Census count confirms Mass. to lose House seat

By 
Matt Murphy, State House News Service
Dec. 21, 2010

STATE HOUSE, BOSTON, DEC. 21, 2010…. As widely predicted, Massachusetts will lose at least one of its 10 seats in Congress during the 2012 election cycle based on population counts collected during the 2010 Census, according to data released from the U.S. Census Bureau.

During a conference call with reporters, Census Bureau officials confirmed Tuesday morning that Massachusetts is among ten states to be losing at least one U.S. House seat.

The loss of a seat, which will mark the first time since 1992 that there has been a change in the size of the Massachusetts Congressional delegation, will force Beacon Hill lawmakers to begin the process of redrawing districts across the state to account for one fewer representative. The state currently has 10 House districts.
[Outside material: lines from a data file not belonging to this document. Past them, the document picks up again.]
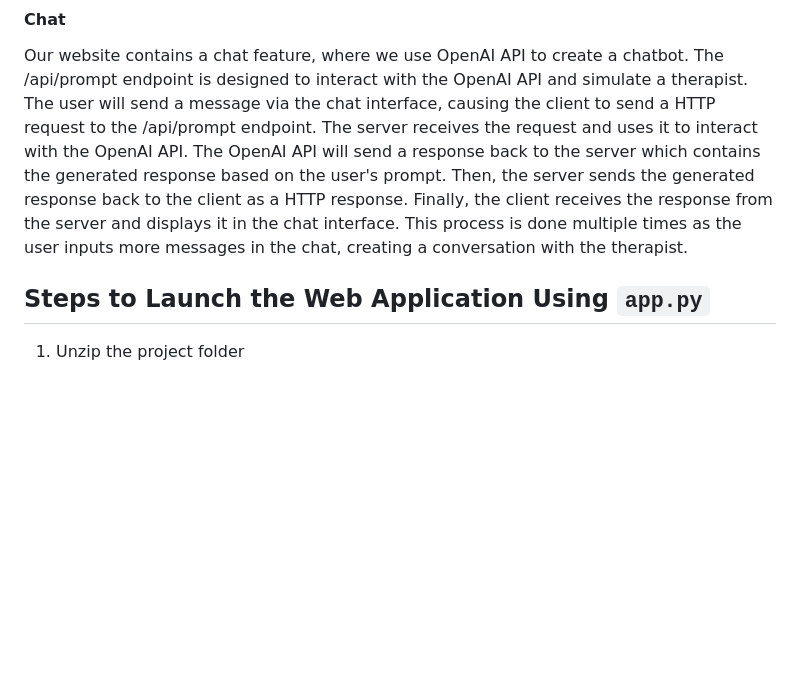
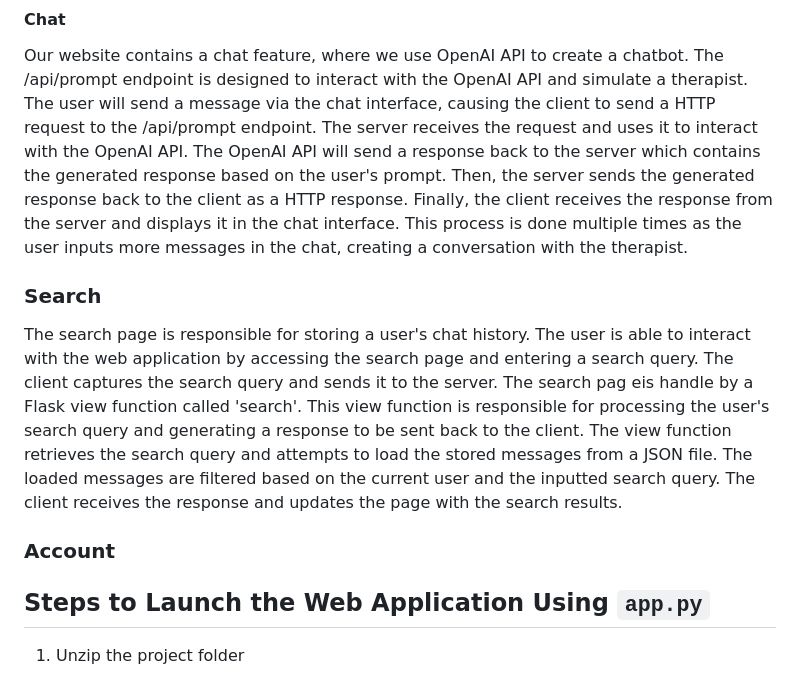
Before and after one commit to knockoffduck/chat-app-project, a Markdown page: README.md, the part around the change. Rendered like a GitHub page; blank space fills up the shorter version.

Commit message:
Update README.md -- Search Architecture

```diff
--- a/README.md
+++ b/README.md
@@ -36,6 +36,14 @@ Foreign Key: email_hash_id -> user.email_hash_id
 #### Chat
 Our website contains a chat feature, where we use OpenAI API to create a chatbot. The /api/prompt endpoint is designed to interact with the OpenAI API and simulate a therapist.
 The user will send a message via the chat interface, causing the client to send a HTTP request to the /api/prompt endpoint. The server receives the request and uses it to interact with the OpenAI API. The OpenAI API will send a response back to the server which contains the generated response based on the user's prompt. Then, the server sends the generated response back to the client as a HTTP response. Finally, the client receives the response from the server and displays it in the chat interface. This process is done multiple times as the user inputs more messages in the chat, creating a conversation with the therapist.
+
+### Search
+The search page is responsible for storing a user's chat history. The user is able to interact with the web application by accessing the search page and entering a search query. The client captures the search query and sends it to the server. The search pag eis handle by a Flask view function called 'search'. This view function is responsible for processing the user's search query and generating a response to be sent back to the client. The view function retrieves the search query and attempts to load the stored messages from a JSON file. The loaded messages are filtered based on the current user and the inputted search query. The client receives the response and updates the page with the search results.
+
+### Account
+
+
+
 
 ## Steps to Launch the Web Application Using `app.py`
 
```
The redistricting process to be undertaken by lawmakers on Beacon Hill will also require state House and Senate maps to be redrawn to account for shifts in population.

The change will not only result in the loss of clout on Capitol Hill, but could negatively impact the level of federal aid the state receives for transportation, education and other programs disbursed through the federal government on a per capita basis.

Commerce Secretary Gary Locke said Tuesday the population counts will determine how $400 billion in annual federal funding is distributed for education, housing, senior services and transportation.

“I could make an argument that that’s the most important impact. Over the next 10 years, we could lose or not gain access to hundreds of millions of dollars that might be available,” House Minority Leader Brad Jones told the News Service on Monday.

Census officials on Tuesday said the nation’s population in 2010 was 308,745,538, up 9.7 percent over the 281.4 million residents in 2000. The Northeast grew 3.2 percent over the decade, the lowest rate of growth among the nation’s four regions. At 14.2 percent, the South grew the fastest followed by the West, at 13.8 percent.

Officials said Massachusetts is not among the five slowest growing states: Michigan, Rhode Island, Louisiana, Ohio and New York. Massachusetts is among the top five states as measured by population density.

Secretary of State William Galvin had been "hopeful" that Massachusetts could avert the loss of a Congressional seat, as the state managed to do in 2000, through an aggressive Census count, combined with less thorough counts in other states.